_What to produce:_
You are asked to filter the data below and copy every line holding "with".

_Excerpted data:_
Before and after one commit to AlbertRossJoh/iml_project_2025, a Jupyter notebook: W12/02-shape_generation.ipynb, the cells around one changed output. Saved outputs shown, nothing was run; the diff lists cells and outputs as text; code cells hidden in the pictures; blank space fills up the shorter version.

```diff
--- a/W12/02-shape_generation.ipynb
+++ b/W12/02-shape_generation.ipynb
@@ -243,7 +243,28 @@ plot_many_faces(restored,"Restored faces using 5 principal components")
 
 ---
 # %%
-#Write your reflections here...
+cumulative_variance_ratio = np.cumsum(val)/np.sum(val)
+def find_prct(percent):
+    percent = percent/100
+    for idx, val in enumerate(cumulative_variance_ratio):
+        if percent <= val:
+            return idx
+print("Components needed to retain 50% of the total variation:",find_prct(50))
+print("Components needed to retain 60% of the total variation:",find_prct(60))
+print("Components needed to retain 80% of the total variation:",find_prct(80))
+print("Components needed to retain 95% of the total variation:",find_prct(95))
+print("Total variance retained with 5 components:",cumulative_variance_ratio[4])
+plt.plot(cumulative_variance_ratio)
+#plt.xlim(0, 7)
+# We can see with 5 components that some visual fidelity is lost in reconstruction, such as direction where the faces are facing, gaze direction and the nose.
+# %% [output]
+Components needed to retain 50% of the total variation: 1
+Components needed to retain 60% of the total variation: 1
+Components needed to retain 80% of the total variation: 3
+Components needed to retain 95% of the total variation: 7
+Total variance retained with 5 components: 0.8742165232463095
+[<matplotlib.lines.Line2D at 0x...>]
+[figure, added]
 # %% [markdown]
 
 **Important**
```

==

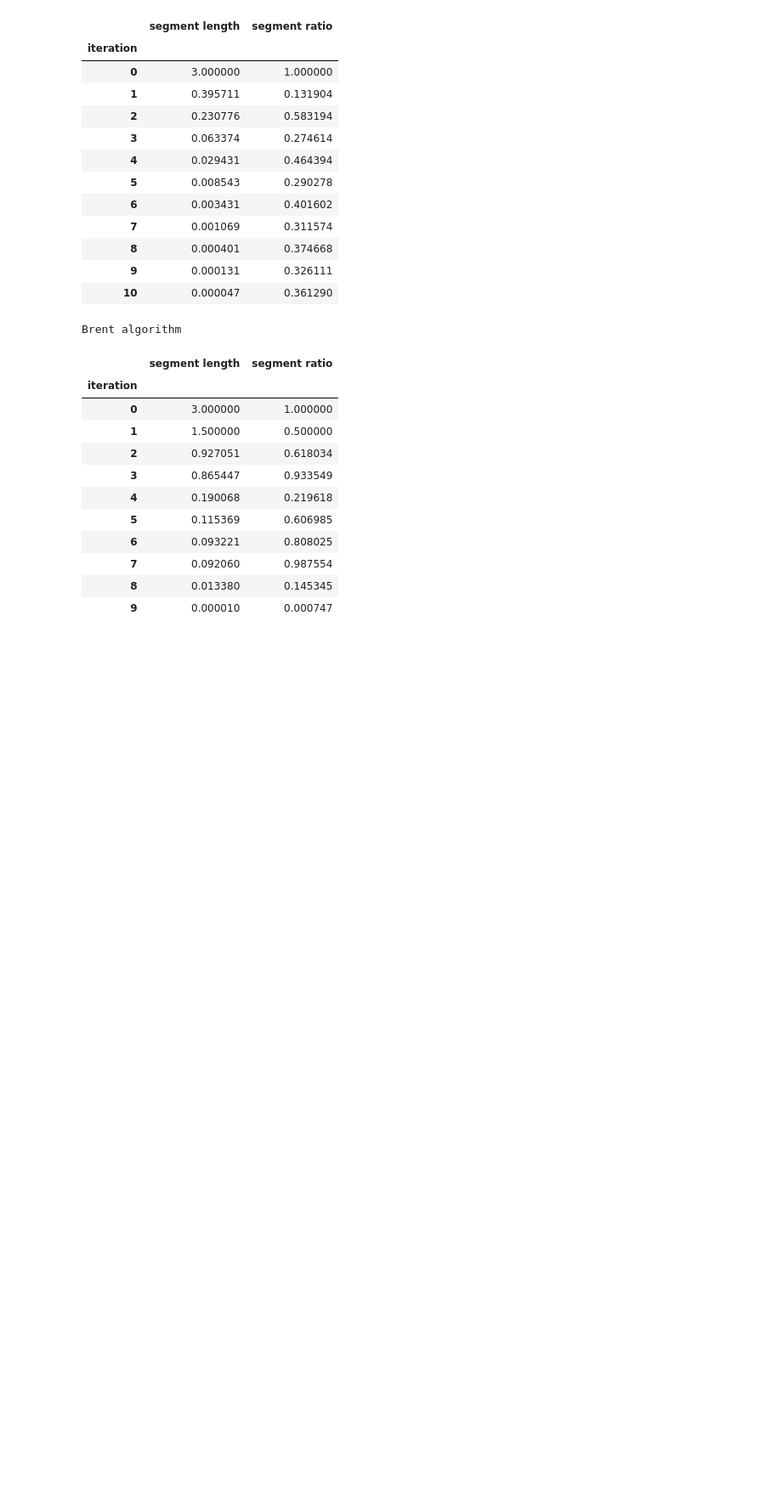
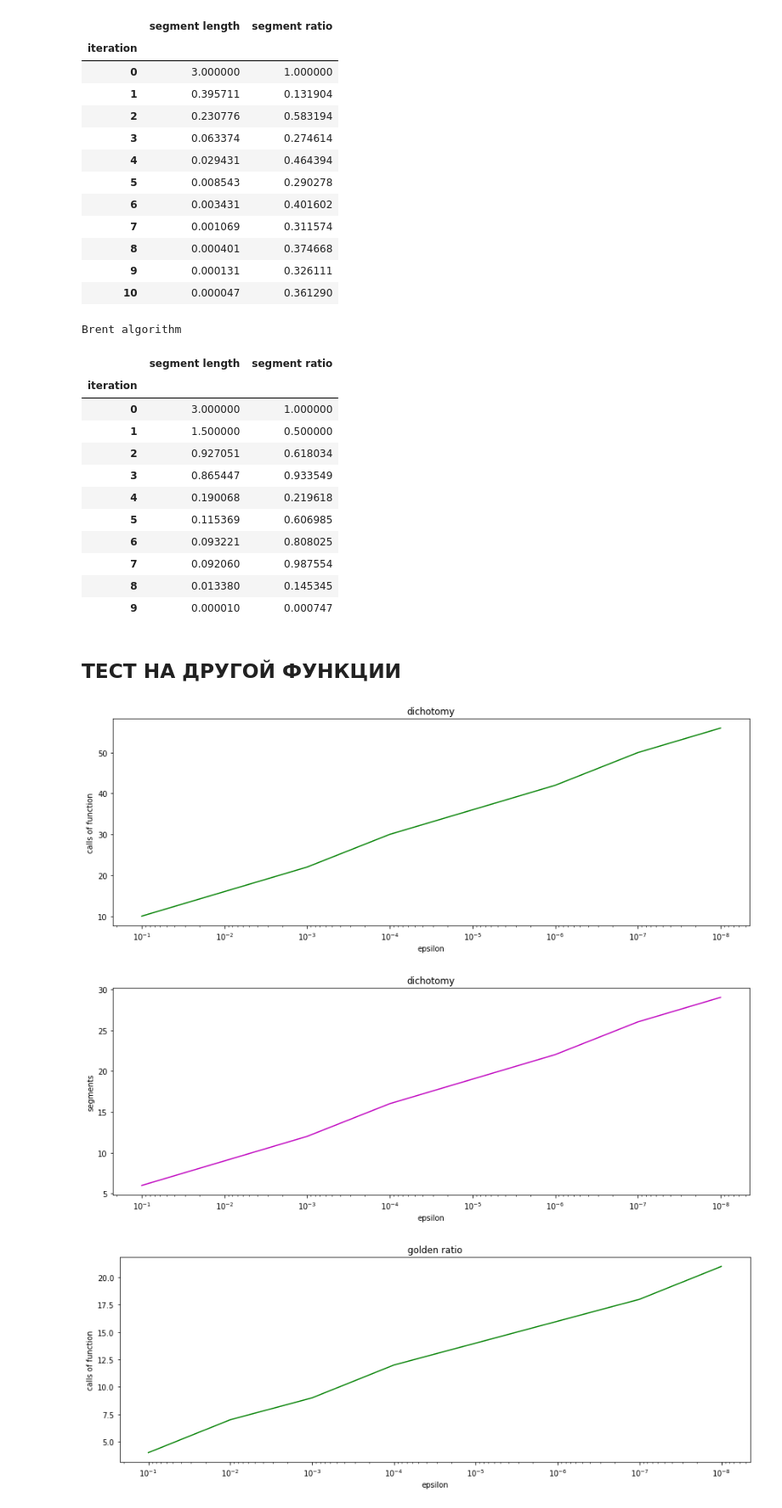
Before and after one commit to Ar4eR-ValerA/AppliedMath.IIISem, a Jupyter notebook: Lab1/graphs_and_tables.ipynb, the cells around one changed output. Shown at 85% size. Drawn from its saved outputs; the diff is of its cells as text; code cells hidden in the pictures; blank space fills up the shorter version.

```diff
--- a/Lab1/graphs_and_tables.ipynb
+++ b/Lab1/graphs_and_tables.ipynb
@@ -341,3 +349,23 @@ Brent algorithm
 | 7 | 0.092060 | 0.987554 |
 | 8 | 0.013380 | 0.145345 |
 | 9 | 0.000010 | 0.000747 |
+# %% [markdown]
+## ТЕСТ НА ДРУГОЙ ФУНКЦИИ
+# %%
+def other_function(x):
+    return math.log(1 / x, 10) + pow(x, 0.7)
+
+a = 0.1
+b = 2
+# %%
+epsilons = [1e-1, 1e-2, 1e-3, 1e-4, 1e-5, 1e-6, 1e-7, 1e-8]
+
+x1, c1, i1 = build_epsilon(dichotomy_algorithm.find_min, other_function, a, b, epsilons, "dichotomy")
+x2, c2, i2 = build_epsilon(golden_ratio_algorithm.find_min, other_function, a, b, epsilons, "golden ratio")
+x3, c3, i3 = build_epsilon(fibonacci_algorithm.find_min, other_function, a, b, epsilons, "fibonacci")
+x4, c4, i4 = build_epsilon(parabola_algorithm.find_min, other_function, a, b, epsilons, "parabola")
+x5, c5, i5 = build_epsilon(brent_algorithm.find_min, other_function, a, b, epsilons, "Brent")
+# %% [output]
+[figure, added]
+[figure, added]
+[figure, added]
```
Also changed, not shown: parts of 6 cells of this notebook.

_Problem solution:_
+print("Total variance retained with 5 components:",cumulative_variance_ratio[4])
+# We can see with 5 components that some visual fidelity is lost in reconstruction, such as direction where the faces are facing, gaze direction and the nose.
+Total variance retained with 5 components: 0.8742165232463095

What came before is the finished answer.